Meaning of LINK in English

LINK

I. ˈliŋk noun

Etymology: Middle English, of Scandinavian origin; akin to Old Norse hlekkr chain; akin to Old English hlanc lank

Date: 15th century

1. : a connecting structure: as

a.

(1) : a single ring or division of a chain

(2) : one of the standardized divisions of a surveyor's chain that is 7.92 inches (20.1 centimeters) long and serves as a measure of length

b. : cuff link

c. : bond 3c

d. : an intermediate rod or piece for transmitting force or motion ; especially : a short connecting rod with a hole or pin at each end

e. : the fusible member of an electrical fuse

2. : something analogous to a link of chain: as

a. : a segment of sausage in a chain

b. : a connecting element or factor

found a link between smoking and cancer

c. : a unit in a communication system

d. : an identifier attached to an element (as an index term) in a system in order to indicate or permit connection with other similarly identified elements ; especially : one (as a hyperlink) in a computer file

II. verb

Date: 15th century

transitive verb

: to couple or connect by or as if by a link

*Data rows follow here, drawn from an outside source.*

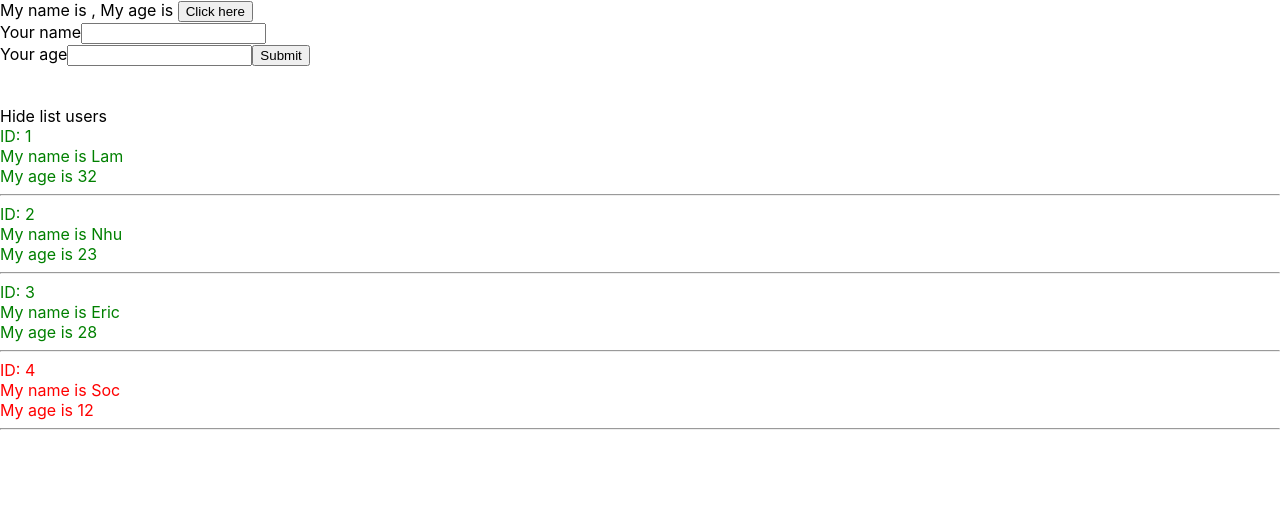
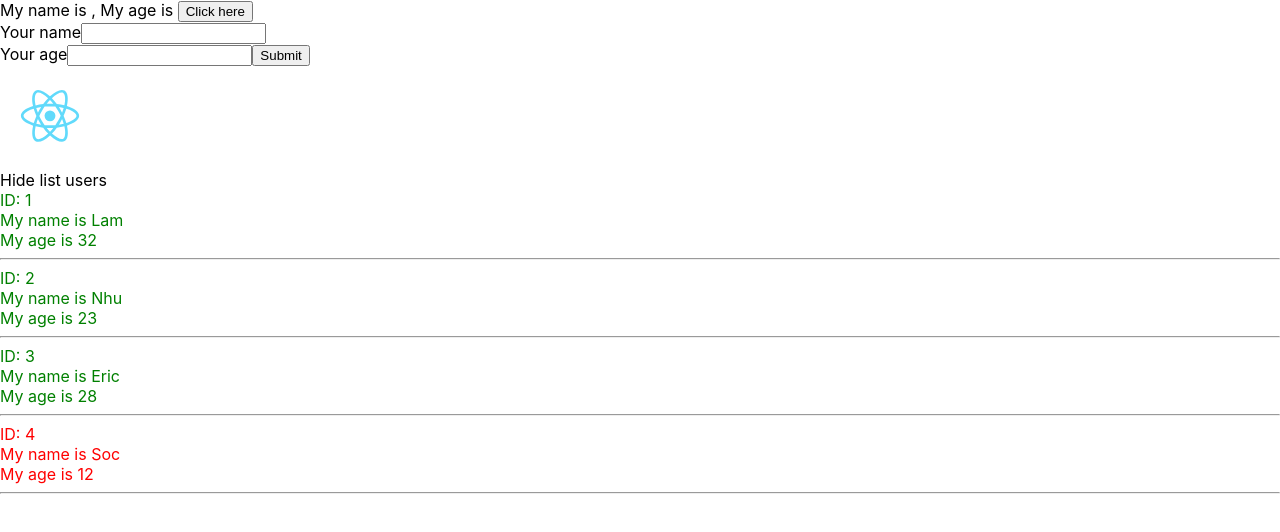
Before and after one commit to desmondpham/React1, a React (Create React App) app: page / in a window 1280 px wide. Shown: the top 532 px of the page. Built offline with nearby package versions, Linux system fonts and the light colour scheme.

Commit message:
using image

```diff
--- a/package.json
+++ b/package.json
@@ -13,6 +13,7 @@
     "redux": "4.2.0",
     "redux-devtools-extension": "2.13.9",
     "redux-thunk": "2.4.1",
+    "sass": "1.53.0",
     "web-vitals": "2.1.4"
   },
   "scripts": {
--- a/src/App.js
+++ b/src/App.js
@@ -1,5 +1,5 @@
 import logo from './logo.svg';
-import './App.css';
+import './App.scss';
 import { useDispatch, useSelector } from 'react-redux';
 import { increaseCounter, decreaseCounter } from './redux/action/counterAction';
 import MyComponent from './components/MyComponent';
--- a/src/App.css
+++ b/src/App.scss
@@ -1,11 +1,3 @@
-.red {
-  color: red;
-}
-
-.green {
-  color: green;
-}
-
 body {
   margin: 0;
   font-family: -apple-system, BlinkMacSystemFont, 'Segoe UI', 'Roboto', 'Oxygen',
--- a/src/components/AddUserInfor.js
+++ b/src/components/AddUserInfor.js
@@ -47,8 +47,7 @@ class AddUserInfor extends React.Component {
                 onChange={(event)=>this.handleOnChangeAge(event)}/>
                 <button>Submit</button>
             </form>
-            <br/>
-            <br/></div>
+            </div>
         )
     }
 }
--- a/src/components/DisplayInfor.js
+++ b/src/components/DisplayInfor.js
@@ -1,4 +1,6 @@
 import React from "react";
+import './DisplayInfor.scss';
+import logo from './../logo.svg';
 
 class DisplayInfor extends React.Component{
     state={
@@ -17,7 +19,8 @@ class DisplayInfor extends React.Component{
         const {listUsers} = this.props;
         //props
         return(
-            <div>
+            <div className='display-infor-container'>
+                <img src={logo}/>
                 <div>
                     <span onClick={()=> {this.handleShowHide()}}>{this.state.isShowListUsers === true? "Hide list users": "Show list users"}</span>
                 </div>
--- /dev/null
+++ b/src/components/DisplayInfor.scss
@@ -0,0 +1,14 @@
+.display-infor-container {
+    .red {
+        color: red;
+    }
+
+    .green {
+        color: green;
+    }
+
+    img {
+        width: 100px;
+        height: 100px;
+    }
+}
```
Also changed, not shown: 1 other file (tests, documents, lock files or other folders).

intransitive verb

: to become connected by or as if by a link — often used with up

the band link ed up with a new record label

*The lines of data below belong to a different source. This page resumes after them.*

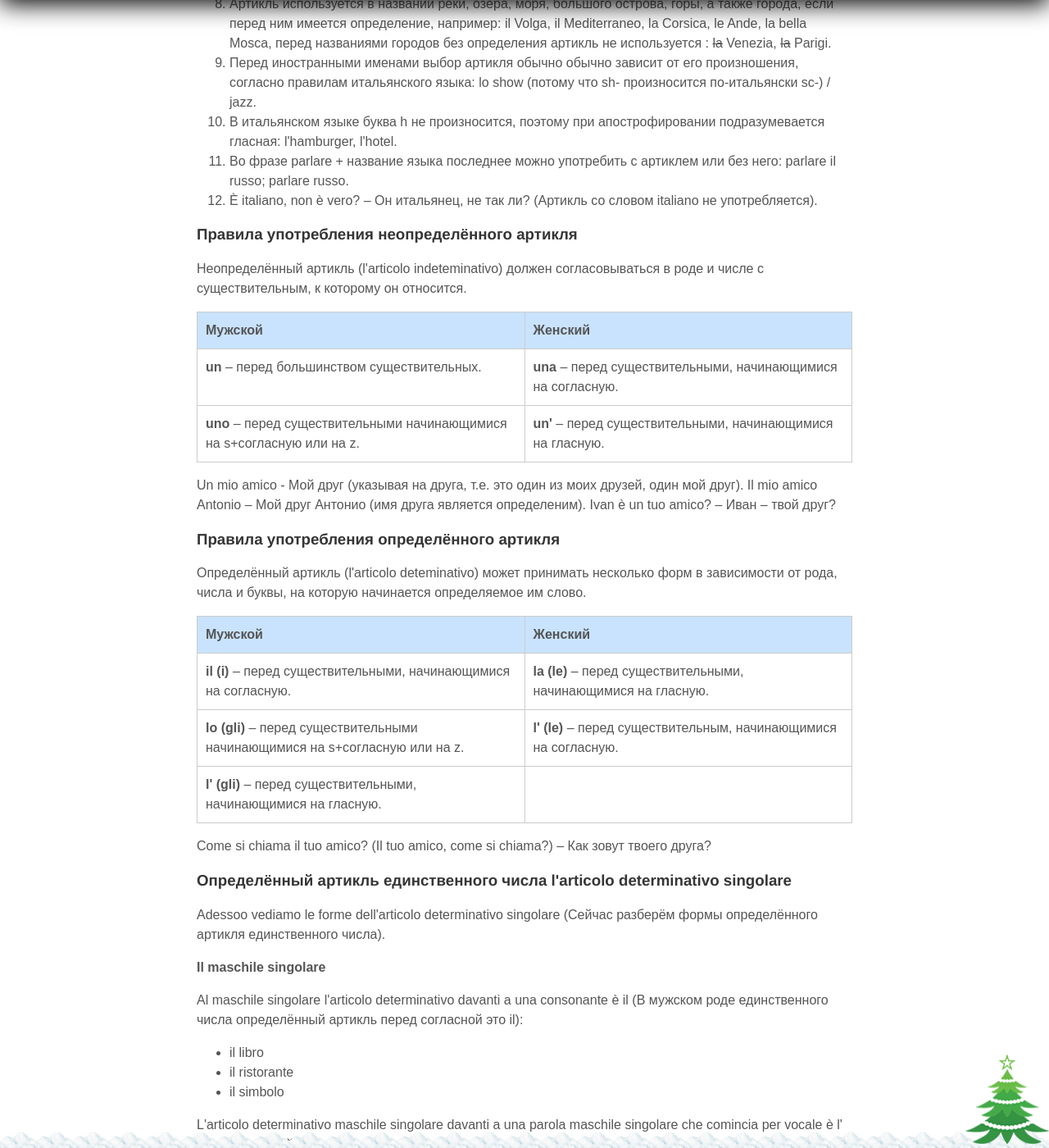
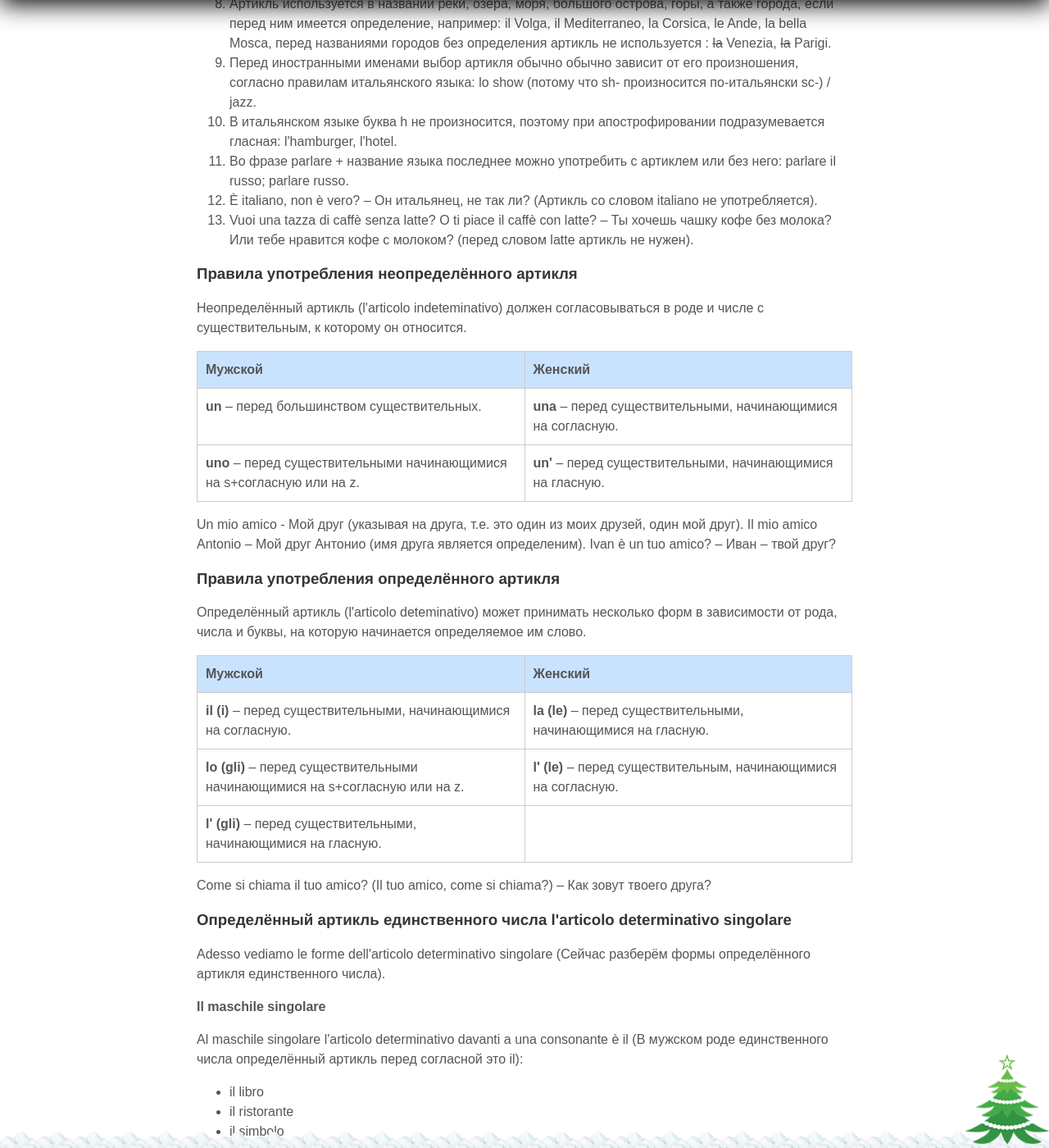
Before and after one commit to postolny/postolny.github.io, a Jekyll site: the page built from _posts/2021-01-05-articolo.md, in a window 1280 px wide and 1400 px high, scrolled down 1928 px. Shown: the whole window at 82% size. Built offline with Jekyll 4.4.1, drawn with Linux system fonts in a browser that asks for light colours; nearby versions of some CDN libraries; some of the changed text lies outside the part shown.

Commit message:
Add files via upload

```diff
--- a/_posts/2021-01-05-articolo.md
+++ b/_posts/2021-01-05-articolo.md
@@ -33,6 +33,7 @@
 10. В итальянском языке буква h не произносится, поэтому при апострофировании подразумевается гласная: l'hamburger, l'hotel.
 11. Во фразе parlare + название языка последнее можно употребить с артиклем или без него: parlare il russo; parlare russo.
 12. È italiano, non è vero? – Он итальянец, не так ли? (Артикль со словом italiano не употребляется).
+13. Vuoi una tazza di caffè senza latte? O ti piace il caffè con latte? – Ты хочешь чашку кофе без молока? Или тебе нравится кофе с молоком? (перед словом latte артикль не нужен).
 
 ### Правила употребления неопределённого артикля
 
@@ -59,7 +60,7 @@
 
 ### Определённый артикль единственного числа l'articolo determinativo singolare
 
-Adessoo vediamo le forme dell'articolo determinativo singolare (Сейчас разберём формы определённого артикля единственного числа).
+Adesso vediamo le forme dell'articolo determinativo singolare (Сейчас разберём формы определённого артикля единственного числа).
 
 **Il maschile singolare**
 
@@ -172,9 +173,10 @@
 
 ### Частичный артикль
 
-Определяет часть чего-либо:
+Определяет какое-то количество чего-либо:
 
-Compro della birra per me e del vino per lei – Я собираюсь купить пива для меня и для неё. Compro la birra e il vino – Я покупаю вино и пиво.
+- Compro della birra per me e del vino per lei – Я собираюсь купить пива для меня и для неё. Compro la birra e il vino – Я покупаю вино и пиво.
+- E vorresti della torta al cioccolato? – А ты хотела бы шоколадный торт? (немного или кусочек торта)
 
 В отрицательных предложениях всегда опускается della, dell или dei: Non bevo mai birra. Bevo sempre del vino bianco o del caffè. Я никогда не пью пива. Я всегда пью белое вино или кофе. No, non bevo mai vino rosso. Нет, я никогда не пью красное вино. Bevo del vino bianco. Я пью белое вино.
 
```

Synonyms: see join

• link·er noun

III. noun

Etymology: perhaps modification of Medieval Latin linchinus candle, alteration of Latin lychnus, from Greek lychnos; akin to Greek leukos white — more at light

Date: 1526

: a torch formerly used to light a person's way through the streets

IV. intransitive verb

Etymology: origin unknown

Date: 1715

Scottish : to skip smartly along

Merriam-Webster's Collegiate English vocabulary.      Энциклопедический словарь английского языка Merriam Webster.